Before and after images:
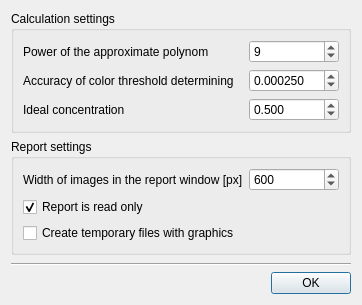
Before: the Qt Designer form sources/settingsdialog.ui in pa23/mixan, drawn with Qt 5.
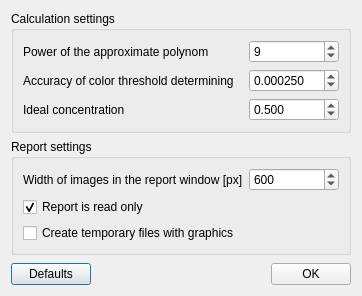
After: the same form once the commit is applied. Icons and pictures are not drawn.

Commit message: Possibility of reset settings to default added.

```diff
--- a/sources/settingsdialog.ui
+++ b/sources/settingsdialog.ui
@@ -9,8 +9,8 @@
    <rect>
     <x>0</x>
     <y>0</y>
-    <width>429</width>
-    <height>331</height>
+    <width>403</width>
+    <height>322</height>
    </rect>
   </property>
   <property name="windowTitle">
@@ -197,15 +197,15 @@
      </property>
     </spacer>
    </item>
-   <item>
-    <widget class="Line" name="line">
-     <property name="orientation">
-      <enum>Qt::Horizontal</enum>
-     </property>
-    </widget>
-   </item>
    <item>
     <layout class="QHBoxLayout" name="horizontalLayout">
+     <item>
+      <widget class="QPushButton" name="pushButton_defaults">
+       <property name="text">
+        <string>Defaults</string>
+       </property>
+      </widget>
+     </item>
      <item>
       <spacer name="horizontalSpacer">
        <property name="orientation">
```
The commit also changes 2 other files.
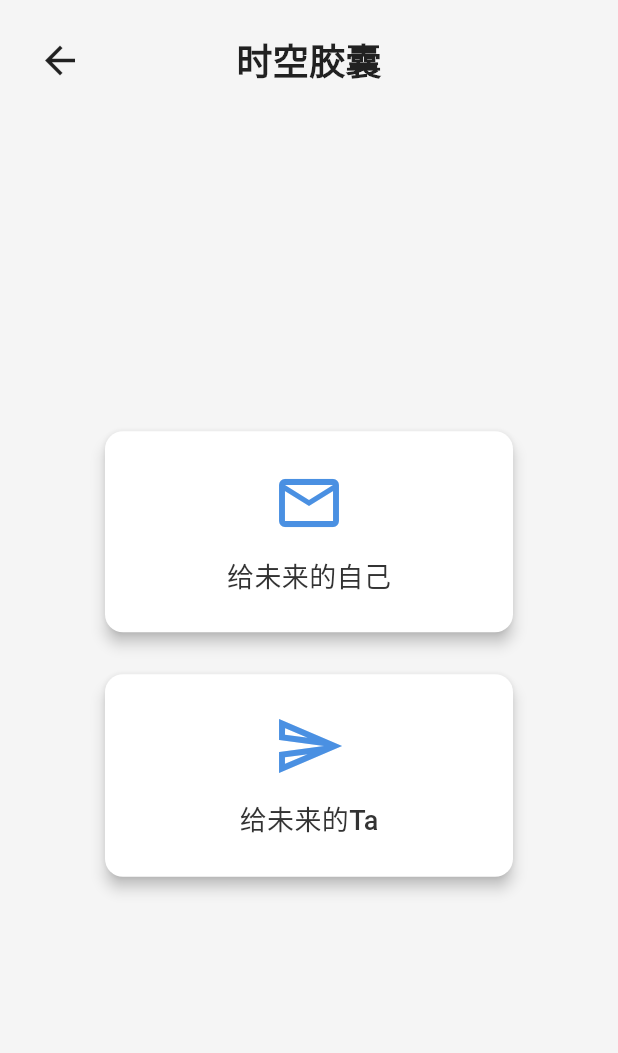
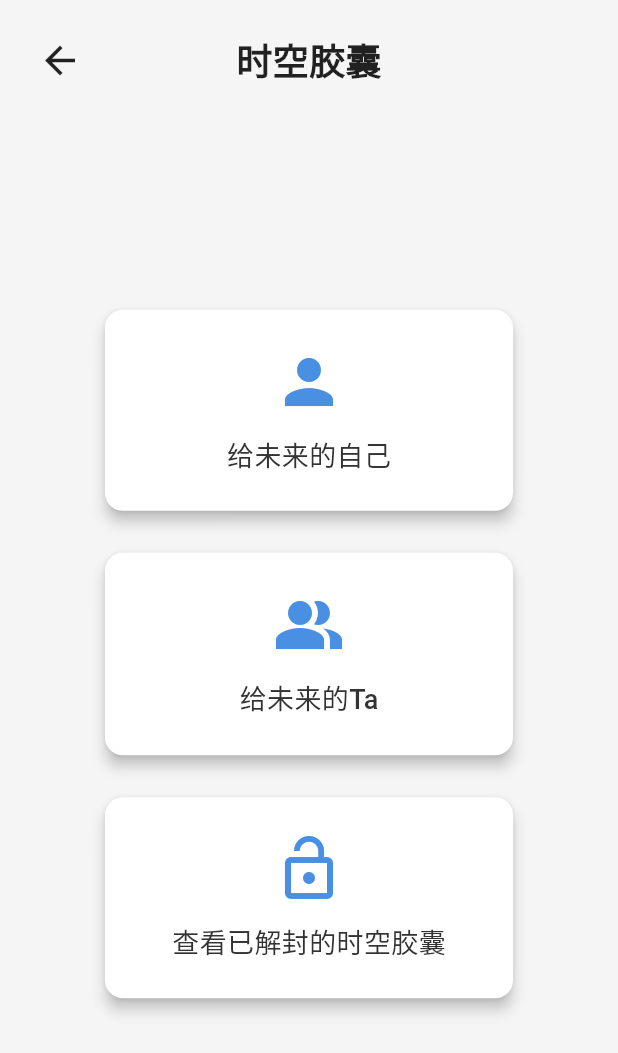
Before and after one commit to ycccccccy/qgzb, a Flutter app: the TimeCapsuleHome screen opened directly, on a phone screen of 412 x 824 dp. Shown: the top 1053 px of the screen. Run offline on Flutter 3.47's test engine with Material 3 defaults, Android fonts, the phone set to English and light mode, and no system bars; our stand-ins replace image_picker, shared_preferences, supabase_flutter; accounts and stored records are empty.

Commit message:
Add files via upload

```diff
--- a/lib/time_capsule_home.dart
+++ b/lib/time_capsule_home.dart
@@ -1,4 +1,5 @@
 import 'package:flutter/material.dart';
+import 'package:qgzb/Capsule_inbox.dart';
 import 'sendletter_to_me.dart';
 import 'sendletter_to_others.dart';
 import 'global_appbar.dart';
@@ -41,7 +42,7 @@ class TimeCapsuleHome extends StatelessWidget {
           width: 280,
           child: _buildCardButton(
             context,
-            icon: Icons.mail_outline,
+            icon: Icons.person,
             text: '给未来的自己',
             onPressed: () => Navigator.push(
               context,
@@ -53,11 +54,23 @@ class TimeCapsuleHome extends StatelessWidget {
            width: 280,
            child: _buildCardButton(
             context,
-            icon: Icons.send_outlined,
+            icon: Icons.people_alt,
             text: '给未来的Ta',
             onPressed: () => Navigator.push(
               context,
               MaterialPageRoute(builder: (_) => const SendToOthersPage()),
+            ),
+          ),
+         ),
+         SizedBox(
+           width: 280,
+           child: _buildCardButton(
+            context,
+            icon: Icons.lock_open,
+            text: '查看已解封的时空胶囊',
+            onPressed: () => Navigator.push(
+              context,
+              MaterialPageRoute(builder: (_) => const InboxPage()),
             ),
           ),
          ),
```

**Aim of the task:** Search the data above for the word "property". Copy each line it is in.

**Answer for this exercise:**
   </property>
   <property name="windowTitle">
      </property>
-     <property name="orientation">
-     </property>
+       <property name="text">
+       </property>
        <property name="orientation">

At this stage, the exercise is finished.